▸ What to work on: In the listing below, lines with the string "Actions" are to be counted; the number is the entire reply.
□ □ □ □ □
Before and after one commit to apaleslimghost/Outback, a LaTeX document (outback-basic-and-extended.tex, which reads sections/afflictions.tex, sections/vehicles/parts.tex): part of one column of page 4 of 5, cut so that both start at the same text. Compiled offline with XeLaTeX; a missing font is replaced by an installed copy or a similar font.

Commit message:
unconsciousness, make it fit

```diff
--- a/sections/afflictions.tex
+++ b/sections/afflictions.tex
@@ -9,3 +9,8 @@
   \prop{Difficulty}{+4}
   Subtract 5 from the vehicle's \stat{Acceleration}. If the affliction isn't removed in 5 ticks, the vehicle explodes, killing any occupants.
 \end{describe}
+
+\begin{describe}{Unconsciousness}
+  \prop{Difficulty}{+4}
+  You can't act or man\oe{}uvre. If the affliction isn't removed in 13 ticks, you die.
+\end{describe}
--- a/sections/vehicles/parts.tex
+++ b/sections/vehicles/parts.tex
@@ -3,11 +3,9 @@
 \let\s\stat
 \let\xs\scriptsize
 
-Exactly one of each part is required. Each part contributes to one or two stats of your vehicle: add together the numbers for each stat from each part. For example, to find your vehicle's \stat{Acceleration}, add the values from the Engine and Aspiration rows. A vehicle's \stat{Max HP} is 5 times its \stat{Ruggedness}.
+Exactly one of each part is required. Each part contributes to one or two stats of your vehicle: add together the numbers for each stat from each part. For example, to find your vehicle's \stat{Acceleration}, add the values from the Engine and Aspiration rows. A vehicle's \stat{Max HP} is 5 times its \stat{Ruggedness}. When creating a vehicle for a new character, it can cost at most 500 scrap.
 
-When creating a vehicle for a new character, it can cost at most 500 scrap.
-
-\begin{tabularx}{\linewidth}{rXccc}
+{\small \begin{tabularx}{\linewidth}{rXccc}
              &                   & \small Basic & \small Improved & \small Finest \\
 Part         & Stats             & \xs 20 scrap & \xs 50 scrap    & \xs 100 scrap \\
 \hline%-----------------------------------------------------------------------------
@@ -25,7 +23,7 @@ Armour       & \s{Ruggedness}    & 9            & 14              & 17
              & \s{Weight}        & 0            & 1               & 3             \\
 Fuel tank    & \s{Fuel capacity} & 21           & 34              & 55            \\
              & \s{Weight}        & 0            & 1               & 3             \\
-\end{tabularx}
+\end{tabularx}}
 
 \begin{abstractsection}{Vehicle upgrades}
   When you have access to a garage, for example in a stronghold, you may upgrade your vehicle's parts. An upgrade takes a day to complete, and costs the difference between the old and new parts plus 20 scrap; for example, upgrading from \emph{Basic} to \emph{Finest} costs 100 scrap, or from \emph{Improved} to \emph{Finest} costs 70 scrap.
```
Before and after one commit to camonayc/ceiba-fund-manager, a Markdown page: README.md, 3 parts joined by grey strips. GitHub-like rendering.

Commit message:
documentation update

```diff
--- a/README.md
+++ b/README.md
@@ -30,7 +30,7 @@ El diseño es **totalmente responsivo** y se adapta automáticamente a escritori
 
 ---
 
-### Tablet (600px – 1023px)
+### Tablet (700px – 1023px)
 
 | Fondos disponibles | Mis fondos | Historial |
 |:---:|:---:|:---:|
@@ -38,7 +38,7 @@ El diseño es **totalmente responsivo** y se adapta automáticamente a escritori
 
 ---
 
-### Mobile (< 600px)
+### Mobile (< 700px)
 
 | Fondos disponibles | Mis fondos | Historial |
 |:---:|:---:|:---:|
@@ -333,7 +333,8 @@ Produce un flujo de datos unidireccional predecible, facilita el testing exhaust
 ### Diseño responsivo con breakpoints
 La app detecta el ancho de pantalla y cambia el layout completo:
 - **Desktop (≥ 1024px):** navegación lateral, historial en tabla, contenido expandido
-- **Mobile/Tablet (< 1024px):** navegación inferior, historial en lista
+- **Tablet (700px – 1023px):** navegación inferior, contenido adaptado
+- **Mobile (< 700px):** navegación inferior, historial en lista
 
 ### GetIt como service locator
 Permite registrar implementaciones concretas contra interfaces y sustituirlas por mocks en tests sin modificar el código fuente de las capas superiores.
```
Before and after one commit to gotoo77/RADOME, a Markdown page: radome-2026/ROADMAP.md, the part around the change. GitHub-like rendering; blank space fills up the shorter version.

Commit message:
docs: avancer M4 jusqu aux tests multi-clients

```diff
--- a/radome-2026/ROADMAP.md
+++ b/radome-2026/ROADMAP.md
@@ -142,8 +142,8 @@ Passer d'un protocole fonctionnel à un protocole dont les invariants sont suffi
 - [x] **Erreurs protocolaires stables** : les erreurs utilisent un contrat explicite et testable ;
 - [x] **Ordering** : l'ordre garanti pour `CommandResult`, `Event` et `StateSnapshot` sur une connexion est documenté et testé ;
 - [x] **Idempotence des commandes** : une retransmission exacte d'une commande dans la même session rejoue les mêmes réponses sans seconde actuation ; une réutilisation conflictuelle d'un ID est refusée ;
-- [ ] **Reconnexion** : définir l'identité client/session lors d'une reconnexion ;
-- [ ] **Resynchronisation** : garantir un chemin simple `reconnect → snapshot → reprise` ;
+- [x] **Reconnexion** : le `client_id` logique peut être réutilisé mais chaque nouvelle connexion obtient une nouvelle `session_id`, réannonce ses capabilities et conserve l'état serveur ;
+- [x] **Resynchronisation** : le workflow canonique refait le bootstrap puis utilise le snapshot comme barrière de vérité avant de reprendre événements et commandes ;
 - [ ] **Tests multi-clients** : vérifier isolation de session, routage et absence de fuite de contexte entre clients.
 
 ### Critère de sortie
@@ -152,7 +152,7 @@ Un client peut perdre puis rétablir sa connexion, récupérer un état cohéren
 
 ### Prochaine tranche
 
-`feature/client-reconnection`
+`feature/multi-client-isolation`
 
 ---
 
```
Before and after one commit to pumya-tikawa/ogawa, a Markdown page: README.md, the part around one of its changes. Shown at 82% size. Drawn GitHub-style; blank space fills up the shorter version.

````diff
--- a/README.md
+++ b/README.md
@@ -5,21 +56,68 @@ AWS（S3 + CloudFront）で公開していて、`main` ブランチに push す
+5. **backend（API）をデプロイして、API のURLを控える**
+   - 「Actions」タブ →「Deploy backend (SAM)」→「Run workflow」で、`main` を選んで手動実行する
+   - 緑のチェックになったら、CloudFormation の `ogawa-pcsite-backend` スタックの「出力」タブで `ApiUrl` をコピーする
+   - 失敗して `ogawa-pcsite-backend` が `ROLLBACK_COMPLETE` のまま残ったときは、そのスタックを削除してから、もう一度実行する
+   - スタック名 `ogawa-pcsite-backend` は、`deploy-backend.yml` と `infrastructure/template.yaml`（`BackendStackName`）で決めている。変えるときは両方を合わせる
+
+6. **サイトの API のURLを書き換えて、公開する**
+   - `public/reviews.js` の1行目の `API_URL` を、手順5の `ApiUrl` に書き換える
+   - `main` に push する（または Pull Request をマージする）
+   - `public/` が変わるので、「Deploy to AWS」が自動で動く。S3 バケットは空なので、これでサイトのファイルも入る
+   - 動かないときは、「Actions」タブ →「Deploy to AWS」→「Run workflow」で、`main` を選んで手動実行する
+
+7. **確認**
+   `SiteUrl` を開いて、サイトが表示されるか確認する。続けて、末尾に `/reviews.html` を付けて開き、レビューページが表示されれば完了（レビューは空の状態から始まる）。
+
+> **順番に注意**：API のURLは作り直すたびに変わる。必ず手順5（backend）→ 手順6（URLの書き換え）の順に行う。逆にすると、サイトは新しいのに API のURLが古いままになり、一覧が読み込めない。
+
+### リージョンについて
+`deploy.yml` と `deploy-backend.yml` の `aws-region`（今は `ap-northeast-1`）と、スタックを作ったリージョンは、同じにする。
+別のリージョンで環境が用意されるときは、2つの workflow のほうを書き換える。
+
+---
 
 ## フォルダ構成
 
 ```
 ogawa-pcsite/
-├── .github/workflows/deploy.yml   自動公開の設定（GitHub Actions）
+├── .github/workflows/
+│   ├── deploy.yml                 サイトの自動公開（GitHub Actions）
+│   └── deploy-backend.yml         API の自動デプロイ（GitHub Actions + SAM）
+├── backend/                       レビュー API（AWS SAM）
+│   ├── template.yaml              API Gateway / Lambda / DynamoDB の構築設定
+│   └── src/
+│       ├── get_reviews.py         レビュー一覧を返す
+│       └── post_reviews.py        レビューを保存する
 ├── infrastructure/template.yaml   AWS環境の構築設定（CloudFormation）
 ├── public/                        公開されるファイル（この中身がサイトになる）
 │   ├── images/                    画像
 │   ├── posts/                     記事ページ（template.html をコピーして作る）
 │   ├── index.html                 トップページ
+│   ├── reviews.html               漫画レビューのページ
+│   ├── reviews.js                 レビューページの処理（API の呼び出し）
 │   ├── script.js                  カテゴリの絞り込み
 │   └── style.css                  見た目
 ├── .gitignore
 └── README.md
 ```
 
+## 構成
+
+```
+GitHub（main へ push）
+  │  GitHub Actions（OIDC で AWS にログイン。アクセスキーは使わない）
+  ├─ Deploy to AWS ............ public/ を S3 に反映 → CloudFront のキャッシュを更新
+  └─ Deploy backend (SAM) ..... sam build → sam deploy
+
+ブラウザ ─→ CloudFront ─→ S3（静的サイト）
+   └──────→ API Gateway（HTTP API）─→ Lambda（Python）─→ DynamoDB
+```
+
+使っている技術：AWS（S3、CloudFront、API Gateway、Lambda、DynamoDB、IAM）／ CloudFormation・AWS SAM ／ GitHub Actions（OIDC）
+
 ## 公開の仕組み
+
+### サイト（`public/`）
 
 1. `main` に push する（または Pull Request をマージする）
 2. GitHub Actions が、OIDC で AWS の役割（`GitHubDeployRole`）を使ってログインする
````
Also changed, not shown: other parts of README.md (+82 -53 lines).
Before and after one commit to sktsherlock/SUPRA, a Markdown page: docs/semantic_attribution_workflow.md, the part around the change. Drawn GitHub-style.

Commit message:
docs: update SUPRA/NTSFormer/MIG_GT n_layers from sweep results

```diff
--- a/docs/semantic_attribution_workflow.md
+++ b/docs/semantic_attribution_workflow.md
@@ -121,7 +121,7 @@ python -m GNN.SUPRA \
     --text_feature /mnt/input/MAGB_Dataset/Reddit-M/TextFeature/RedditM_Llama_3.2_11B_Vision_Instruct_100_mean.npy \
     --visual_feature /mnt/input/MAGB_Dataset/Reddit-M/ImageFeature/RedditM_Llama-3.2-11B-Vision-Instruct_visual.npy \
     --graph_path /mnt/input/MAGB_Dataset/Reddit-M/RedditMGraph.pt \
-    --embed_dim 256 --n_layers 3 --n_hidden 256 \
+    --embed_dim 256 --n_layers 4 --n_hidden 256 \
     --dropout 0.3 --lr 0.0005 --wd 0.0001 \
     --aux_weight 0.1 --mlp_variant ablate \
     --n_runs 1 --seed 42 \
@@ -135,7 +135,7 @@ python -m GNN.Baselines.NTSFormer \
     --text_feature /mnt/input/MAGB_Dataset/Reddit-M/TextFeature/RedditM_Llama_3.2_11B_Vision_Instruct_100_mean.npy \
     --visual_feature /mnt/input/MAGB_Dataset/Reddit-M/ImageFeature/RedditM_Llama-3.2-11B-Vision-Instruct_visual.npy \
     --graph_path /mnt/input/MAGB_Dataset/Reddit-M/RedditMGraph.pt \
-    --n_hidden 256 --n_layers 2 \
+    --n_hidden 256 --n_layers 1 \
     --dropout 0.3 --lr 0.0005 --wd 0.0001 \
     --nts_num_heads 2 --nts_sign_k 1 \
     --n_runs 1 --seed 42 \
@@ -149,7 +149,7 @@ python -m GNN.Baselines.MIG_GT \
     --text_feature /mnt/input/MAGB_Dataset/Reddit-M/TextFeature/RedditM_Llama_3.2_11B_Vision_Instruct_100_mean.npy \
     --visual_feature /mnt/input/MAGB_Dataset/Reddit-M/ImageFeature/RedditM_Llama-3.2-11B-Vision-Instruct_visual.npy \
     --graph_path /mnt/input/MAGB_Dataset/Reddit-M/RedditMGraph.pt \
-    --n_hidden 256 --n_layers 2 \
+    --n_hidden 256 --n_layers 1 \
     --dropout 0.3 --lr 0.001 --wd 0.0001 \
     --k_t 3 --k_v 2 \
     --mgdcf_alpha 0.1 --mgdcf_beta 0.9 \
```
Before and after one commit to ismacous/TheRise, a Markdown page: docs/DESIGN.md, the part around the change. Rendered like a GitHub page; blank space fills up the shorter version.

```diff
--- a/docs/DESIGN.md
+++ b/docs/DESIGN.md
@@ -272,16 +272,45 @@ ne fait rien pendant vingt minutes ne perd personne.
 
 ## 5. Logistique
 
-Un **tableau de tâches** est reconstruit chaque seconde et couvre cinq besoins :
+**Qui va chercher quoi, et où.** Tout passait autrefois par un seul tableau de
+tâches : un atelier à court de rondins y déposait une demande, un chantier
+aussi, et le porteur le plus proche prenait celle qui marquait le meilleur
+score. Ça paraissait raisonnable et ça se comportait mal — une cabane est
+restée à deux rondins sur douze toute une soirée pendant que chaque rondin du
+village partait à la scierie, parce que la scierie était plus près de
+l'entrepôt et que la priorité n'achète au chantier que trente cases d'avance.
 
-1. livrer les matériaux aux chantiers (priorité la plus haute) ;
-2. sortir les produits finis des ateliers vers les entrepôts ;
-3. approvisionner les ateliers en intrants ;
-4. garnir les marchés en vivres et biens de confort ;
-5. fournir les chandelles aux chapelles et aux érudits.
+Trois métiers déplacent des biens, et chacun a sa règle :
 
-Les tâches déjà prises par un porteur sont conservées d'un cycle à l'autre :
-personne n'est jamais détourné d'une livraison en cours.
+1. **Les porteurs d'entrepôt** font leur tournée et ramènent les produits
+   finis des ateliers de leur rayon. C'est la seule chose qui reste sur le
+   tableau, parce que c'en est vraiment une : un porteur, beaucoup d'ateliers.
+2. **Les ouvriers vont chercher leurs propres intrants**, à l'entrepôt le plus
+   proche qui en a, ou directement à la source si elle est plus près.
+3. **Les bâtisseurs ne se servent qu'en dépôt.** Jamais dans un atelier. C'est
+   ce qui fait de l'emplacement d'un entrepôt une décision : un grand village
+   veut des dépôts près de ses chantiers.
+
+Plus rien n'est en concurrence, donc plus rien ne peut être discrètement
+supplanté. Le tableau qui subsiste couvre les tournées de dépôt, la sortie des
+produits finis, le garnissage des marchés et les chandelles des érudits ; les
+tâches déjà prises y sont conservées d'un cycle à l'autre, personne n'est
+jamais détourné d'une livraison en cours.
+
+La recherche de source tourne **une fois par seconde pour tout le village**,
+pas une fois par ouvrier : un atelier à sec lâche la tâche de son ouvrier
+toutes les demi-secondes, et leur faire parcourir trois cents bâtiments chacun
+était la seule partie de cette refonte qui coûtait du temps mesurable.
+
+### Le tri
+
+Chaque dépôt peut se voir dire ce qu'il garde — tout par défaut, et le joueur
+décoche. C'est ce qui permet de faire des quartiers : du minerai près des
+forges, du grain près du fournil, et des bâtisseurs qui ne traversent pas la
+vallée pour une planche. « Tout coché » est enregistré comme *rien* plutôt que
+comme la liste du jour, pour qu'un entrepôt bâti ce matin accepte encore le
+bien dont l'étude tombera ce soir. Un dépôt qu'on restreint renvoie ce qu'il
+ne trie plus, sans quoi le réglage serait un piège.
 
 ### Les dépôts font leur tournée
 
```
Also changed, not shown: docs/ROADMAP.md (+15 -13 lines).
□ □ □ □ □
▸ Answer below: 8